Open Access Thesis
Master of Public Health (MPH)
School of Public Health
Jeffrey A. Wickersham
Objective: To describe the female and transgender sex worker population in Kuala Lumpur, Malaysia, understand their patterns of substance use, and examine the correlates of active amphetamine-type substance (ATS) use.
Methods: We administered a cross-sectional survey and performed biological testing on 492 sex workers to assess lifetime and active substance use history and frequency, criminal justice involvement, alcohol and substance abuse disorders, sexual risk behaviors, experience of childhood and adulthood physical and sexual abuse, depression, and prevalence of HIV, syphilis, chlamydia, and gonorrhea. We performed descriptive statistics to describe demographics and lifetime and active drug use patterns and employed bivariate and multivariate logistic regression to examine correlates of active ATS use.
Results: Of 492 participants 299 (60.8%) were female and 193 (39.2%) were transgender. Prevalence of substance abuse disorders (29.7%) were high. ATS (32.3%) was the substance with highest reported use in the 30 days prior; smoking was the main route of administration. Of the sample, 11.7% was HIV-infected and 11.9% tested positive for syphilis. The majority of

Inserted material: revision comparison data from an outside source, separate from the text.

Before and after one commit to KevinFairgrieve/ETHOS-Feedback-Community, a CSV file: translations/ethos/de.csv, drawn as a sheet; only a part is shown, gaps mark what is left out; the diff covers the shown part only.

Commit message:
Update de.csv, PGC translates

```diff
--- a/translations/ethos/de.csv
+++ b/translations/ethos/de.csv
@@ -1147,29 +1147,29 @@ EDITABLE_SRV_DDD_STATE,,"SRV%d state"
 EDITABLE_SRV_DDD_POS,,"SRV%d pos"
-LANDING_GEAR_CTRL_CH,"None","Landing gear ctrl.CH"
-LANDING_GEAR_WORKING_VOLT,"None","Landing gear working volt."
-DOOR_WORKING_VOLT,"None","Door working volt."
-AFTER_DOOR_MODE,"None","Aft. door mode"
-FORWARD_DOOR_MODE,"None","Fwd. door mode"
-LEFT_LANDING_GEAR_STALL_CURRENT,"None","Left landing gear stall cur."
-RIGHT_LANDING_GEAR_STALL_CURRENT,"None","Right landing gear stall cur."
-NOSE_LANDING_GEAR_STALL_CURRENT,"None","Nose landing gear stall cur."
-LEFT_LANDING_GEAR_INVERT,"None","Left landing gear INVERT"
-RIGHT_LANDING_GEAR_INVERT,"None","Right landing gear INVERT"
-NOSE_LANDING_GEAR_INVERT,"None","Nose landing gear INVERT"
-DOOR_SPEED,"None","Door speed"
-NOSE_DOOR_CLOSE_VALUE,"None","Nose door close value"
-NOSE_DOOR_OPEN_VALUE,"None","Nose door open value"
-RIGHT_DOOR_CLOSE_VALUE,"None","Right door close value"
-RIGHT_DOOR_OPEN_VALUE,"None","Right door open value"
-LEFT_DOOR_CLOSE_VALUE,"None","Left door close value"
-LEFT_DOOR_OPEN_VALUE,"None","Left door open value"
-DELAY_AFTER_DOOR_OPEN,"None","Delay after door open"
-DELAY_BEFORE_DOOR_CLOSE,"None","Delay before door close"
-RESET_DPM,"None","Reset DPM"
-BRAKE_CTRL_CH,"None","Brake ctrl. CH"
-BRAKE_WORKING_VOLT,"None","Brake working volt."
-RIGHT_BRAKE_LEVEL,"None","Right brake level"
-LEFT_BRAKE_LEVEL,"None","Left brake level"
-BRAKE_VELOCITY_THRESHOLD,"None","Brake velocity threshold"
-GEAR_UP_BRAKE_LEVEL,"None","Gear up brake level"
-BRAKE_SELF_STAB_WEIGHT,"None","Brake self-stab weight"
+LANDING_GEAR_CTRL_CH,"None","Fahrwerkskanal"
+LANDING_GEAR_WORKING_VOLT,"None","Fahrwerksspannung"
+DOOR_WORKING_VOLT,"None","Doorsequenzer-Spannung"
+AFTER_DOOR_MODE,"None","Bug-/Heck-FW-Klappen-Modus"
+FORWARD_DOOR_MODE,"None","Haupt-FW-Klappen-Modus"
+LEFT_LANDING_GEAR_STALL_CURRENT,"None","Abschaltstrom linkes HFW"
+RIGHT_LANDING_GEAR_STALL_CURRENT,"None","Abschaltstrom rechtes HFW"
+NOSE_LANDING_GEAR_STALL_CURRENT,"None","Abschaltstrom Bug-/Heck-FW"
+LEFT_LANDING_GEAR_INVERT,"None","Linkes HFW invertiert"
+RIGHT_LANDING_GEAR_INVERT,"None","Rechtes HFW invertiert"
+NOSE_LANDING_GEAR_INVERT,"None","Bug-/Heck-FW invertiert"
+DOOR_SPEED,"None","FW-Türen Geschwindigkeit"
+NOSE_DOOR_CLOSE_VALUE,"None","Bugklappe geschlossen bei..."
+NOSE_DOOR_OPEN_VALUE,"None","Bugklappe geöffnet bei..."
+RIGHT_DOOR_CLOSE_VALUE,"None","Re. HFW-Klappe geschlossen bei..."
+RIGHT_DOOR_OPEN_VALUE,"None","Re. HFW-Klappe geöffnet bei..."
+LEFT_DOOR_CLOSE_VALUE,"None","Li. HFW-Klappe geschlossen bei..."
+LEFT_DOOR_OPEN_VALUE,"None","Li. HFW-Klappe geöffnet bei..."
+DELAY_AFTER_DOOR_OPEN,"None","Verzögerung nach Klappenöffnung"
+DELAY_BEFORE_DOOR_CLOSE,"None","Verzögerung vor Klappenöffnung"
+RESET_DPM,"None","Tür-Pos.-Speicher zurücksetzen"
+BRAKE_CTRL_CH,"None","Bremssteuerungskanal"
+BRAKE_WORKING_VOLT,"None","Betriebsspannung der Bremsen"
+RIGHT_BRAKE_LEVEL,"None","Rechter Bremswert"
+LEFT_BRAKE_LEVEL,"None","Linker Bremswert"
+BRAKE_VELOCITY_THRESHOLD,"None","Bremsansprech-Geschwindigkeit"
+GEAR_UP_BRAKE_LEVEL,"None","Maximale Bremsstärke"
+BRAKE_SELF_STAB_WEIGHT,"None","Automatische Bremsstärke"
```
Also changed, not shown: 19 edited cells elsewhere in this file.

participants were unaware of their infections. History of childhood and adulthood physical and sexual abuse, depression (57.1%), and previous incarceration was also high (57.5%). Location, history of incarceration, history of self-harm, polysubstance use, and testing positive for syphilis were significantly associated with active ATS use even after controlling for all other variables.
Conclusion: Our findings suggest there is a high need for evidence-based interventions for HIV prevention tailored specifically towards female and transgender women who dually engage in drug use and sex work.
Pedersen, Courtney Jo, "Patterns Of Drug Use And Correlates Of Active Amphetamine-Type Substance Use Among Sex Workers In Kuala Lumpur, Malaysia" (2016). Public Health Theses. 1224.
This Article is Open Access